*** Opening GIVEN ENTRIES ***

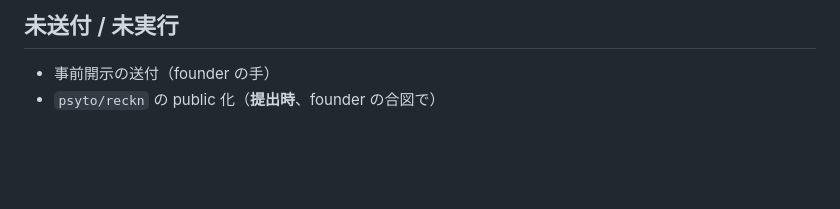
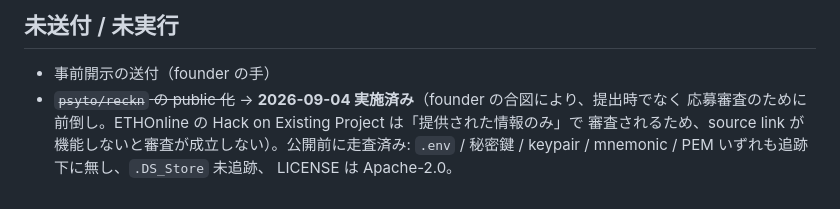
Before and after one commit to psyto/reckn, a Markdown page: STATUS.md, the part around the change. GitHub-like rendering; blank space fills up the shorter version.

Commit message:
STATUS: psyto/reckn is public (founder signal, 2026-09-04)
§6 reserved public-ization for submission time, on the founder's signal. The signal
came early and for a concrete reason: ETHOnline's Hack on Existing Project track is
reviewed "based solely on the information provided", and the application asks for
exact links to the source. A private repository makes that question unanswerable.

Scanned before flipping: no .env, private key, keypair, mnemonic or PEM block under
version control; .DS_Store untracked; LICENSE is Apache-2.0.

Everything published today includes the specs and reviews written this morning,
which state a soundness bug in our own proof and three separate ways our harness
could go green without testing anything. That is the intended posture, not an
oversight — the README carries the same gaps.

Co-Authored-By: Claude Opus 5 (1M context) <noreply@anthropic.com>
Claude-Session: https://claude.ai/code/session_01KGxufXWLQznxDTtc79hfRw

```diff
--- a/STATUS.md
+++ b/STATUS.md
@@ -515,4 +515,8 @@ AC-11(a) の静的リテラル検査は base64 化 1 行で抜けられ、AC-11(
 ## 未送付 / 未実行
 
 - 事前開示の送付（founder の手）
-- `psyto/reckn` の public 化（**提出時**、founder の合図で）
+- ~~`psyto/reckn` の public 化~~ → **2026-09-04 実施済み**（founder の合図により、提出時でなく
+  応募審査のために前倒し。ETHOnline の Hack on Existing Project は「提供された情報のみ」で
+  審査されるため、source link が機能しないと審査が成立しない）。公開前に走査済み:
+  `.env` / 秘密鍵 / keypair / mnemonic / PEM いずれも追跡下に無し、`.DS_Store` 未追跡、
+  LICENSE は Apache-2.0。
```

*** Closing GIVEN ENTRIES ***
*** Opening GIVEN ENTRIES ***

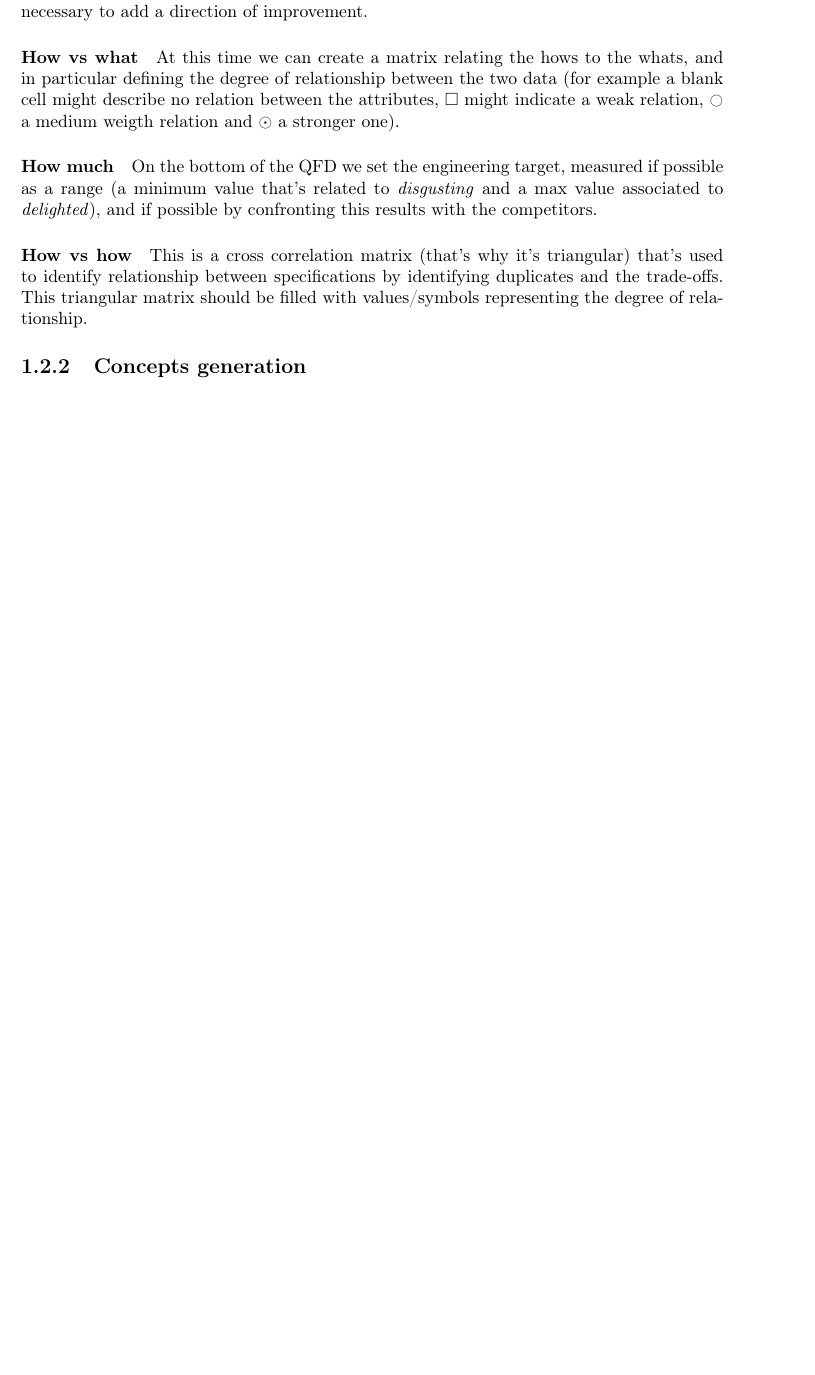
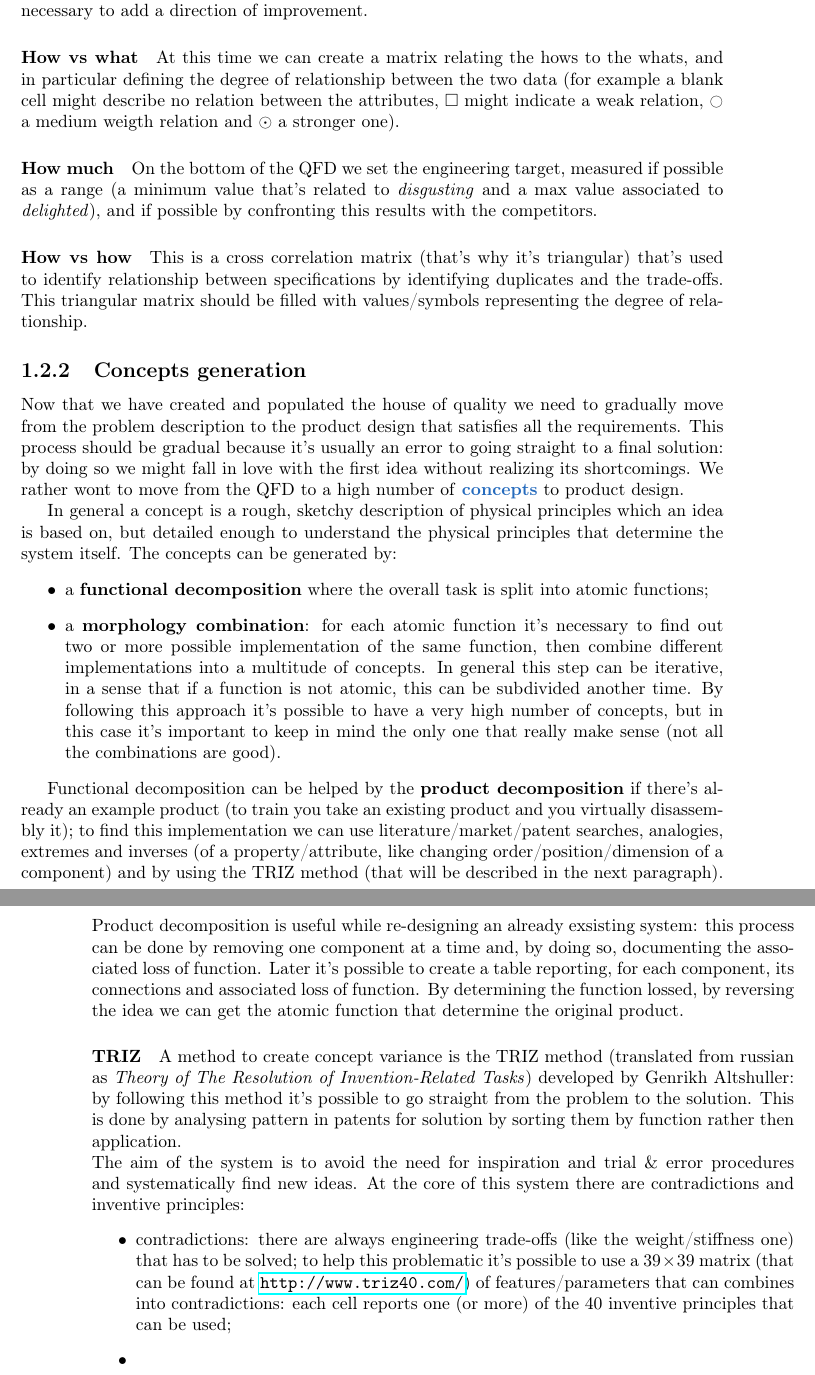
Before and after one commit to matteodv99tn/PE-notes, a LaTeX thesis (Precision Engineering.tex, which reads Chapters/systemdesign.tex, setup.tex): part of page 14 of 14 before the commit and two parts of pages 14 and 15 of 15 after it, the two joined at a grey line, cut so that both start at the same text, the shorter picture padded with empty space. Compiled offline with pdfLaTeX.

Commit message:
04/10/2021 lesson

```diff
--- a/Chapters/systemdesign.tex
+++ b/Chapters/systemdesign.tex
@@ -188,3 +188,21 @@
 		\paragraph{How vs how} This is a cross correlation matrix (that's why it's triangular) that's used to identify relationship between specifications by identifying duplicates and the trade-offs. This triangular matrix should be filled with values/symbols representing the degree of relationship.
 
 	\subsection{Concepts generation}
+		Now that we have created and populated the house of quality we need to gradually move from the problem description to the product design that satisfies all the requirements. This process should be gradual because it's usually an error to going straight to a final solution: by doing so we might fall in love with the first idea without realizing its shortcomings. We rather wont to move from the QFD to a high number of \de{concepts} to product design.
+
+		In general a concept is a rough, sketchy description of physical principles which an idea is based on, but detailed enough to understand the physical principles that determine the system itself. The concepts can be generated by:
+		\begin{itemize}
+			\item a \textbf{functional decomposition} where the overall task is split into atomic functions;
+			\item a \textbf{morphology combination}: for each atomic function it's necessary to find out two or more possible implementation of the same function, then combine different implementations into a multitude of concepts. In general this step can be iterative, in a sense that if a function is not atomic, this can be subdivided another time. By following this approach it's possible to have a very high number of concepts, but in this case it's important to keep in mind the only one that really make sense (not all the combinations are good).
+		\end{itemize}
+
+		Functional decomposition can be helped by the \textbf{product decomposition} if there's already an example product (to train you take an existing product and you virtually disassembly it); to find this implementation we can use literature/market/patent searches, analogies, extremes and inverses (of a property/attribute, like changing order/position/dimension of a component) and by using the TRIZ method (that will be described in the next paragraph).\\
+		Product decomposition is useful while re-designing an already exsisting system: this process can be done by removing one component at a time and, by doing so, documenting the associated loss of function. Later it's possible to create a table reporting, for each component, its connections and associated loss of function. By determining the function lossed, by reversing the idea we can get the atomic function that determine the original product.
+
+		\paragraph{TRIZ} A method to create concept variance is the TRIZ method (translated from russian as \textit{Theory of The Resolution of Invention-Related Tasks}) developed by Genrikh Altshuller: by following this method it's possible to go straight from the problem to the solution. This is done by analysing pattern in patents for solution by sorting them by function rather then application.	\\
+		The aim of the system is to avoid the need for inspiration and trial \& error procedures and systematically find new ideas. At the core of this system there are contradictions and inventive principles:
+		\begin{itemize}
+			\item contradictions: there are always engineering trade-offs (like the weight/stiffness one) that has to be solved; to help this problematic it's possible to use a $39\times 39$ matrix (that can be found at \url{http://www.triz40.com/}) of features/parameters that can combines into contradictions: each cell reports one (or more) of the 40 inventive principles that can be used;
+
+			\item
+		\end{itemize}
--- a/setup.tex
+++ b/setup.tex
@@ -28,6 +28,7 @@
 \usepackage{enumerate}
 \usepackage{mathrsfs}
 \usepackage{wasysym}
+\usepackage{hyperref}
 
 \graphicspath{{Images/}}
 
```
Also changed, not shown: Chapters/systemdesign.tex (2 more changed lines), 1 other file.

*** Closing GIVEN ENTRIES ***
*** Opening GIVEN ENTRIES ***

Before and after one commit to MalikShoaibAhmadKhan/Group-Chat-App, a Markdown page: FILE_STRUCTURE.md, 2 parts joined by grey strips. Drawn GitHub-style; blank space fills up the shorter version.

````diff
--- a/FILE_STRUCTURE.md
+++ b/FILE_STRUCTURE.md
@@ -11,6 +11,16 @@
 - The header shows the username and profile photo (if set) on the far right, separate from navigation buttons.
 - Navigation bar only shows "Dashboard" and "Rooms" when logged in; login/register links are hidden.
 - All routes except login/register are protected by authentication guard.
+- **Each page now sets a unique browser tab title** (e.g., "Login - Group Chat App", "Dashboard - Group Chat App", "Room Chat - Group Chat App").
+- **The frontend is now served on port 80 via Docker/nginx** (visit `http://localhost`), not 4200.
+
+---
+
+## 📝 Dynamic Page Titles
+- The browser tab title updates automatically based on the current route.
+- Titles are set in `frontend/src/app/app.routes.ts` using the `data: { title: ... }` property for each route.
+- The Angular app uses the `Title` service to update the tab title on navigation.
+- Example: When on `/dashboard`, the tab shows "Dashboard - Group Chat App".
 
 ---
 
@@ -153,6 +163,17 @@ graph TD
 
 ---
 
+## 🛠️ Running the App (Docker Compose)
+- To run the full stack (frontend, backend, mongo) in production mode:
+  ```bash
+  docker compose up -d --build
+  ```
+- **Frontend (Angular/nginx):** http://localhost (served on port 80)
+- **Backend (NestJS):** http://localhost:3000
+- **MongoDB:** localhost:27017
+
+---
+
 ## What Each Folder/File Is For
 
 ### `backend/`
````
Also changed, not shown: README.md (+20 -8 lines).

*** Closing GIVEN ENTRIES ***

(WHAT THE TASK REQUIRES): Would you retype the lines above from the one with "Before and after one commit to psyto/reckn, a" down to the one with "came early and", word for word, both ends included and no other lines?

(TASK RESULT):
Before and after one commit to psyto/reckn, a Markdown page: STATUS.md, the part around the change. GitHub-like rendering; blank space fills up the shorter version.

Commit message:
STATUS: psyto/reckn is public (founder signal, 2026-09-04)
§6 reserved public-ization for submission time, on the founder's signal. The signal
came early and for a concrete reason: ETHOnline's Hack on Existing Project track is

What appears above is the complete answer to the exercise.